We in Plaid Cymru support the principle of affording exporters in Wales the opportunity to further their trade with the USA. It is the largest destination for Welsh exports outside the EU and involves 23.7% of all trade, which naturally leads to the question of whether there is actually a problem to solve with the proposed trade deal. Certainly, we would support any deal that was of mutual benefit and in the Welsh national interest, and we would want guarantees that SMEs are genuinely afforded entry into the market with the chance to create more jobs and grow the economy. For example, exports from local farmers in Carmarthenshire could benefit from a favourable deal. Indeed, the Farmers Union of Wales is very encouraged by TTIP.
However, Plaid Cymru would be opposed to any deal that ended up favouring big corporations and allowed the further hollowing out of industrial sectors of the Welsh economy. We also have grave concerns about the proposed EU-US trade deal as it currently stands with regard to investor-state dispute settlement—I will talk a little more about that later in my remarks.
Much needs to be done to increase transparency in these negotiations.
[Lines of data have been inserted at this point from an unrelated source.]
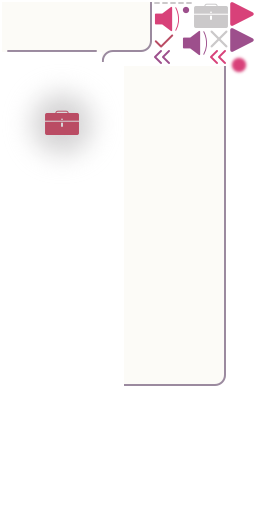
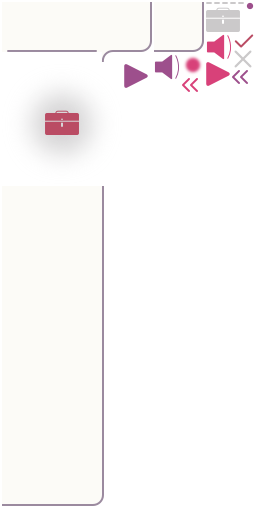
add top left controls panel

Changed region(s): [[0.4688, 0.0, 1.0, 0.75], [0.0312, 0.375, 0.4062, 1.0], [0.5, 0.75, 0.8438, 0.7812]]

diff --git a/PttrnFlow/PttrnFlow/Layers/PanLayer.m b/PttrnFlow/PttrnFlow/Layers/PanLayer.m
@@ -53,24 +53,20 @@ static CGFloat const kDecelerationInterval = 1.0 / 120.0;
     
     switch (pan.state) {
         case UIGestureRecognizerStateBegan: {
-            
             self.panStartLocation = self.position;
             break;
         }
         case UIGestureRecognizerStateChanged: {
-            
             self.position = CGPointMake(self.panStartLocation.x + (translation.x * [@(self.allowsPanHorizontal) integerValue]),
                                         self.panStartLocation.y + (translation.y * [@(self.allowsPanVertical) integerValue]));
             break;
         }
         case UIGestureRecognizerStateEnded: {
-            
             self.velocity = velocity;
             [self schedule:@selector(decelarate:) interval:kDecelerationInterval];
             break;
         }
         case UIGestureRecognizerStateCancelled: {
-            
             break;
         }
         default: {

diff --git a/PttrnFlow/PttrnFlow/Layers/SequenceUILayer.m b/PttrnFlow/PttrnFlow/Layers/SequenceUILayer.m
@@ -94,6 +94,12 @@ static NSInteger const kMaxControlLength = 7;
         leftControlsPanel.position = ccp(0, 0);
         [self.uiBatchNode addChild:leftControlsPanel];
         
+        // top left controls panel
+        CCSprite *topLeftControlsPanel = [CCSprite spriteWithSpriteFrameName:@"controls_panel_top_left.png"];
+        topLeftControlsPanel.anchorPoint = ccp(0, 1);
+        topLeftControlsPanel.position = ccp(0, self.contentSize.height);
+        [self.uiBatchNode addChild:topLeftControlsPanel];
+        
         // add ui batch below buttons (ccmenu not compatible with batch) and pan sprite (clipping using glscissor also not compatible with batch)
         [self addChild:uiBatch];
I am an avid follower of the Twitter account launched by the EU negotiating team, but much greater effort needs to be made by the EU and member states to explain and inform people about the TTIP. Economists at the Munich-based Ifo Institute found that a trade deal would lead to a 13.4% increase in US income per head in real terms over the long term, but an average rise of only 5% among the EU 27, now 28—we in Wales welcome our friends in Croatia to the EU table.
The figures assume that the US and EU agree on a deal that would lower transatlantic tariffs, and harmonise and ease regulations in many sectors that are often referred to as non-tariff barriers to trade. Trust in any trading partner is essential. That is why last year I read with great concern the revelations that the National Security Agency surveillance programmes had been spying on Governments in Europe, with the help of intelligence services in the UK. The spying revelations had the potential to derail the proposed deal, given the understandable outrage in some European capitals. I am amazed that there has not been more public outrage here, given the level of intrusion into private lives. I imagine that had any other foreign Government pursued such blanket intrusion, the UK Government would have armed the nukes. Their deafening silence about the NSA revelations indicates a worrying collusion aimed at sidestepping UK civil liberty protections. That is why it is incredibly important that, at every stage of the negotiations on any deal, there is full transparency and accountability, and that all groups are allowed input. This is a matter for all EU nations and regions, not just the leaders of a few select large and economically powerful states within it.
EU Trade Ministers agreed on a mandate for the European Commission to conduct negotiations with the USA on the TTIP. A lack of transparency in future negotiations is a major cause for concern, yet EU Governments insist on keeping the mandate confidential. The trumped-up excuse—that it is necessary for negotiations —does not stand up to analysis, as it will be available for the US to access. The mandate on the terms of any deal should be freely debated in the European Parliament and in European Parliaments, and not arrogantly assumed by the European Commission and state Governments.
The French Government have apparently secured the exclusion of culture and audiovisual services from the mandate. There are still many risks that deserve the same attention. There are serious concerns that negotiations could lead to investor claims that threaten core EU standards and rules on the protection of public services— such as the NHS, which was raised earlier—intellectual property, food safety, GMO crops, and health and environmental standards.